:: TASK BRIEF ::
Write the listing out again word for word, skipping each picture.

:: INPUT DATA ::
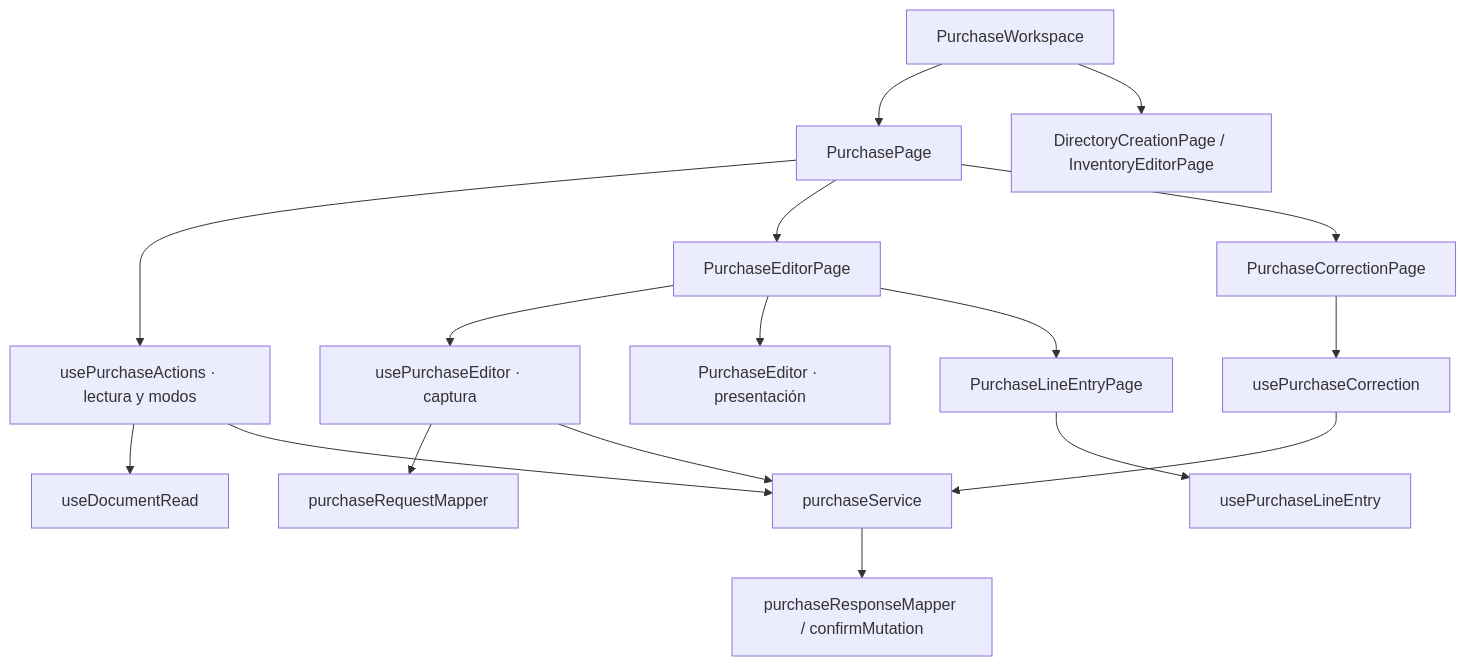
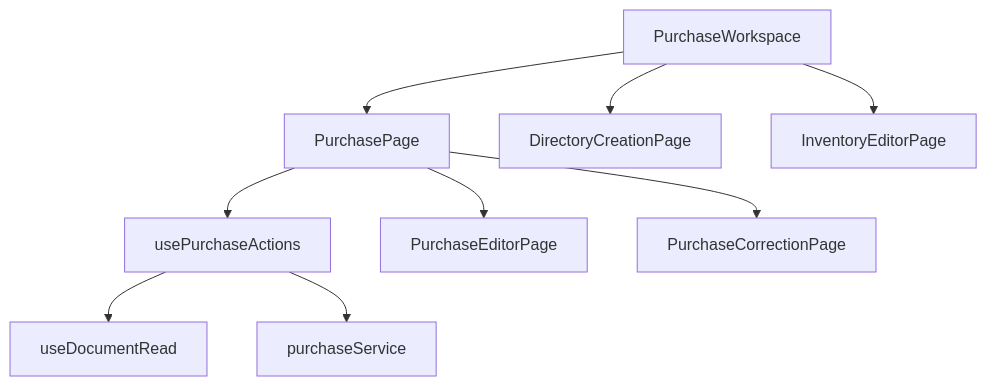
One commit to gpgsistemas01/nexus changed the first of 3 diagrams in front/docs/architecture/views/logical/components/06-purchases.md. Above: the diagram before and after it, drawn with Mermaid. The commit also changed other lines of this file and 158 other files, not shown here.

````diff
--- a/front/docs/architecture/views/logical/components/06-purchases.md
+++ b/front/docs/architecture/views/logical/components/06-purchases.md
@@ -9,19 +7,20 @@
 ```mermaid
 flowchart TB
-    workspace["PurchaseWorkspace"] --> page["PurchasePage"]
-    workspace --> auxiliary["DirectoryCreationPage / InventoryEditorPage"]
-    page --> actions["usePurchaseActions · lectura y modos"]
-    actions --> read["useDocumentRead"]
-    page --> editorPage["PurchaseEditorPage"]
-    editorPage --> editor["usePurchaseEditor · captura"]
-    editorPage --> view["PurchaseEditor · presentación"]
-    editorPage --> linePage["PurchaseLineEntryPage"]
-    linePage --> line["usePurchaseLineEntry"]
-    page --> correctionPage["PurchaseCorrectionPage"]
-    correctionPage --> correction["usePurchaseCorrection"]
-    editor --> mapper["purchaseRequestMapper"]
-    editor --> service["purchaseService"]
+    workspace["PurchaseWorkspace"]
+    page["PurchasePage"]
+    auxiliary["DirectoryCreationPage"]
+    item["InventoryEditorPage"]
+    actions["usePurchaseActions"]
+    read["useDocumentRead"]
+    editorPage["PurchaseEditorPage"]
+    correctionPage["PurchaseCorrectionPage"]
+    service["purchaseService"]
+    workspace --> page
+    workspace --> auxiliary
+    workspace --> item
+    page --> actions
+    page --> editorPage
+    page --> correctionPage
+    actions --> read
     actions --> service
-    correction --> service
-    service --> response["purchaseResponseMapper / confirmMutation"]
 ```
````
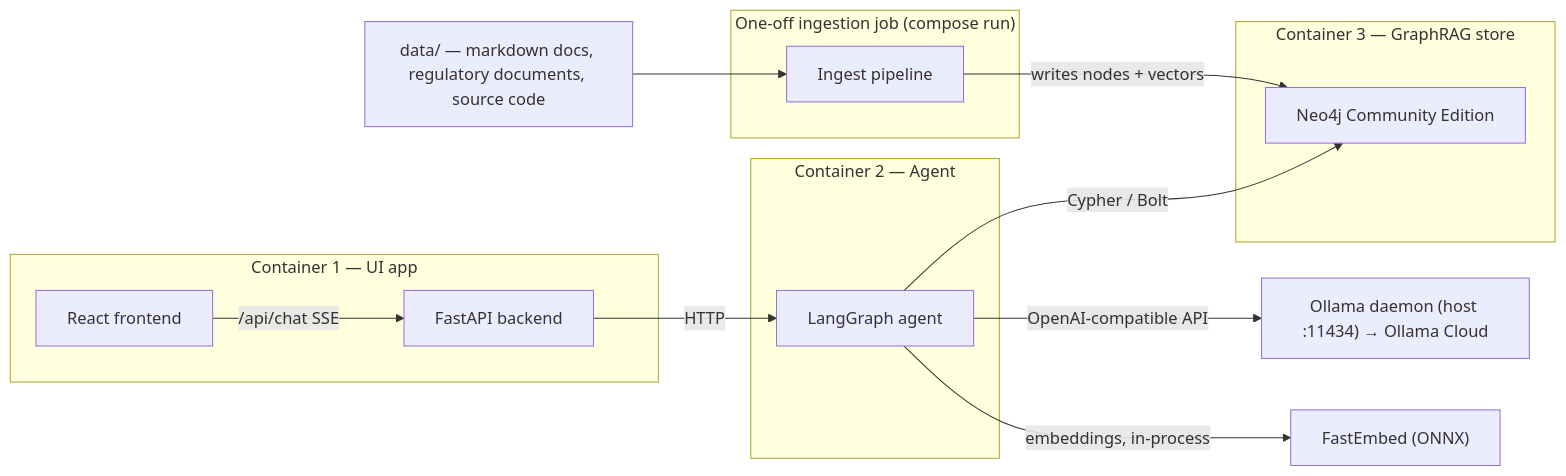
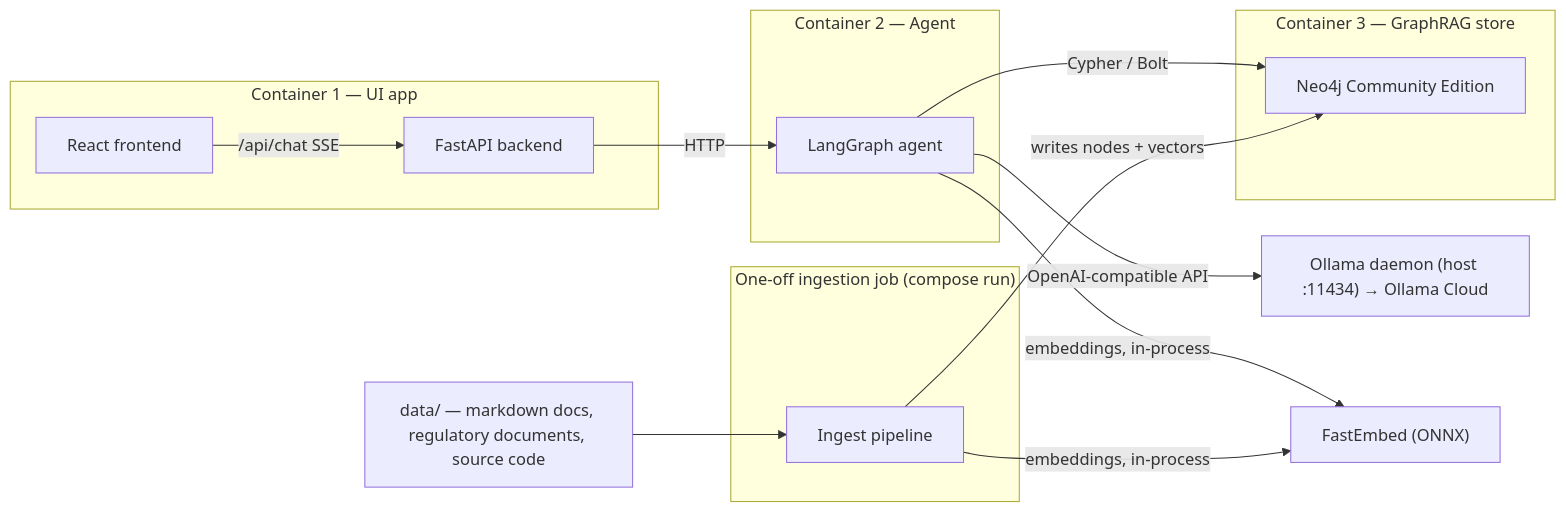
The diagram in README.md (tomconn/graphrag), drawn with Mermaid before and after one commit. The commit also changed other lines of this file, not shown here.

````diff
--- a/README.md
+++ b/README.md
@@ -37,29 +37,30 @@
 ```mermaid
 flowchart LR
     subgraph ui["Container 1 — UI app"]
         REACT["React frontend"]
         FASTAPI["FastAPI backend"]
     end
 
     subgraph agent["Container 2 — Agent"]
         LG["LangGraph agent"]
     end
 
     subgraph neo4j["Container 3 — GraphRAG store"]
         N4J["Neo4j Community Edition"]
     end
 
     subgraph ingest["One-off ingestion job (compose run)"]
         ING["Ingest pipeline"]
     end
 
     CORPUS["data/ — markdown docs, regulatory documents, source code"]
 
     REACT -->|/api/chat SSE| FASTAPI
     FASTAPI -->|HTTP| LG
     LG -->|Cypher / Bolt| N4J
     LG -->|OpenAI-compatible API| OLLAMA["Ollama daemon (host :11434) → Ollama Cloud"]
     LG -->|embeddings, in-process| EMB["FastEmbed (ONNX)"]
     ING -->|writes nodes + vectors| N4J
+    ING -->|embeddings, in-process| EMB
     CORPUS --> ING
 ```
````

:: ANSWER TO THIS EXERCISE ::
One commit to gpgsistemas01/nexus changed the first of 3 diagrams in front/docs/architecture/views/logical/components/06-purchases.md. Above: the diagram before and after it, drawn with Mermaid. The commit also changed other lines of this file and 158 other files, not shown here.

````diff
--- a/front/docs/architecture/views/logical/components/06-purchases.md
+++ b/front/docs/architecture/views/logical/components/06-purchases.md
@@ -9,19 +7,20 @@
 ```mermaid
 flowchart TB
-    workspace["PurchaseWorkspace"] --> page["PurchasePage"]
-    workspace --> auxiliary["DirectoryCreationPage / InventoryEditorPage"]
-    page --> actions["usePurchaseActions · lectura y modos"]
-    actions --> read["useDocumentRead"]
-    page --> editorPage["PurchaseEditorPage"]
-    editorPage --> editor["usePurchaseEditor · captura"]
-    editorPage --> view["PurchaseEditor · presentación"]
-    editorPage --> linePage["PurchaseLineEntryPage"]
-    linePage --> line["usePurchaseLineEntry"]
-    page --> correctionPage["PurchaseCorrectionPage"]
-    correctionPage --> correction["usePurchaseCorrection"]
-    editor --> mapper["purchaseRequestMapper"]
-    editor --> service["purchaseService"]
+    workspace["PurchaseWorkspace"]
+    page["PurchasePage"]
+    auxiliary["DirectoryCreationPage"]
+    item["InventoryEditorPage"]
+    actions["usePurchaseActions"]
+    read["useDocumentRead"]
+    editorPage["PurchaseEditorPage"]
+    correctionPage["PurchaseCorrectionPage"]
+    service["purchaseService"]
+    workspace --> page
+    workspace --> auxiliary
+    workspace --> item
+    page --> actions
+    page --> editorPage
+    page --> correctionPage
+    actions --> read
     actions --> service
-    correction --> service
-    service --> response["purchaseResponseMapper / confirmMutation"]
 ```
````
The diagram in README.md (tomconn/graphrag), drawn with Mermaid before and after one commit. The commit also changed other lines of this file, not shown here.

````diff
--- a/README.md
+++ b/README.md
@@ -37,29 +37,30 @@
 ```mermaid
 flowchart LR
     subgraph ui["Container 1 — UI app"]
         REACT["React frontend"]
         FASTAPI["FastAPI backend"]
     end
 
     subgraph agent["Container 2 — Agent"]
         LG["LangGraph agent"]
     end
 
     subgraph neo4j["Container 3 — GraphRAG store"]
         N4J["Neo4j Community Edition"]
     end
 
     subgraph ingest["One-off ingestion job (compose run)"]
         ING["Ingest pipeline"]
     end
 
     CORPUS["data/ — markdown docs, regulatory documents, source code"]
 
     REACT -->|/api/chat SSE| FASTAPI
     FASTAPI -->|HTTP| LG
     LG -->|Cypher / Bolt| N4J
     LG -->|OpenAI-compatible API| OLLAMA["Ollama daemon (host :11434) → Ollama Cloud"]
     LG -->|embeddings, in-process| EMB["FastEmbed (ONNX)"]
     ING -->|writes nodes + vectors| N4J
+    ING -->|embeddings, in-process| EMB
     CORPUS --> ING
 ```
````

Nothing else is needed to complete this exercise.